I’m also aware that to tell someone in pain that “everybody hurts” is not the most sensitive response. It doesn’t acknowledge their own particular pain that they are experiencing and actually seems to belittle it.
This led me to think about the age-old question often posed in times of great pain or searching…”Where is God when it hurts?” or sometimes phrased as “If God is a God of love why is there suffering in the world?” Huge questions to ponder, to research, to meditate on, not run away from or be simplistic about.
And so I reflect…. God is close to the broken hearted… Psalm 34:18
For a fairly introspective 17 year old the music of Leonard Cohen (1934-2016) drew me with a fascination bordering on obsession; I can still remember sitting alone in my bedroom listening to ‘Bird on a Wire’ on repeat. The phase soon passed, and I only recently came to appreciate the depths of this song ‘Anthem’, from Cohen’s 1992 album ‘The Future’.
‘The Future’ contains references to traumatic historical events, including Hiroshima and the Second World War. The massacre of students in Tiananmen Square and the fall of the Berlin wall both happened in 1989; it was a time of massive upheaval and uncertainty in the world.
Listening again in late 2019 you have to ask, has much has changed? Just thinking about our own country (quite apart from the rest of the world!) Britain is facing a bewildering parliamentary election, Brexit is unresolved, the country has more Foodbanks than McDonalds….. there surely still is ‘a crack, a crack, in everything’, but Cohen leaves us with a note of hope, ‘that’s how the light gets in’. We need the light, in our national and our personal lives, as never before.
Currently it is Advent, traditionally the time for preparing for the coming of Christ.
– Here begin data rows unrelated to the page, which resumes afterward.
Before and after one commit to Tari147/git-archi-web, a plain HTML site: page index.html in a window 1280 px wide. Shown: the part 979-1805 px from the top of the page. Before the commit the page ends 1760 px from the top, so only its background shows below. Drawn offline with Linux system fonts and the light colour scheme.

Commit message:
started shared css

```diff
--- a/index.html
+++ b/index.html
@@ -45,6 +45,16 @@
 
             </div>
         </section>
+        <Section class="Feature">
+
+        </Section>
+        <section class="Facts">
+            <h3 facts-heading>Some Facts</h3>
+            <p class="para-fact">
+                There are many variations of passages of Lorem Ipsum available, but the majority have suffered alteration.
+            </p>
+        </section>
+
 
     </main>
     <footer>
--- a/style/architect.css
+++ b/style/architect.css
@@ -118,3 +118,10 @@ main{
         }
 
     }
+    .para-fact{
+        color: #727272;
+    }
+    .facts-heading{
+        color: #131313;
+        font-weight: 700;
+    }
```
For me this song provides a kind of transcendence, bringing hope into the apparent hopelessness of our world. The parallels are obvious I hope.
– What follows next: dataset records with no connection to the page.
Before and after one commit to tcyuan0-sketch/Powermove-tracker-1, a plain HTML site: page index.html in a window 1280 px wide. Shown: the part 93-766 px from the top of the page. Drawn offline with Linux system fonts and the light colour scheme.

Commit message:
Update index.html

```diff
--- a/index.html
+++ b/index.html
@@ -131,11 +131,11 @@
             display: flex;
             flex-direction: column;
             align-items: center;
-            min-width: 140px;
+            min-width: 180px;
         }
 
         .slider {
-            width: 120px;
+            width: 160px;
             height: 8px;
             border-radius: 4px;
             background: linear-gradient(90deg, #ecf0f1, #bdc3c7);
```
I love this song because it is so cheerful – it gets your feet tapping and your body moving (or is that just me?). It’s a song I play sometimes and it works on several levels. On the surface it is just a good time dance song – although if you listen to the lyrics there is a story of a broken romance and someone who is ‘moving on’, determined to forget the previous partner and have a good time.
Then as I sing there is a layer of my own longing for love and an embrace in a dance of life. Somehow I feel it for myself, but I am also singing it on behalf of everyone else who needs that too, so you could say it’s a kind of prayer.
There’s a whole theology around the idea of dance. Some Christians are down on it as being too ‘carnal’ – but that’s exactly what it is – being physical, being in the moment, being with another person, it’s all good.
People dance when they are happy and there is a famous occasion in the Bible where people are dancing in celebration. The Israelites have been saved by a miraculous crossing of the Red Sea and now it’s time to party! Read about it here in Exodus 14:19-21. And let’s hear it for Miriam – in those patriarchal times, a woman, a prophet, a musician, singer and a leader. Go Miriam!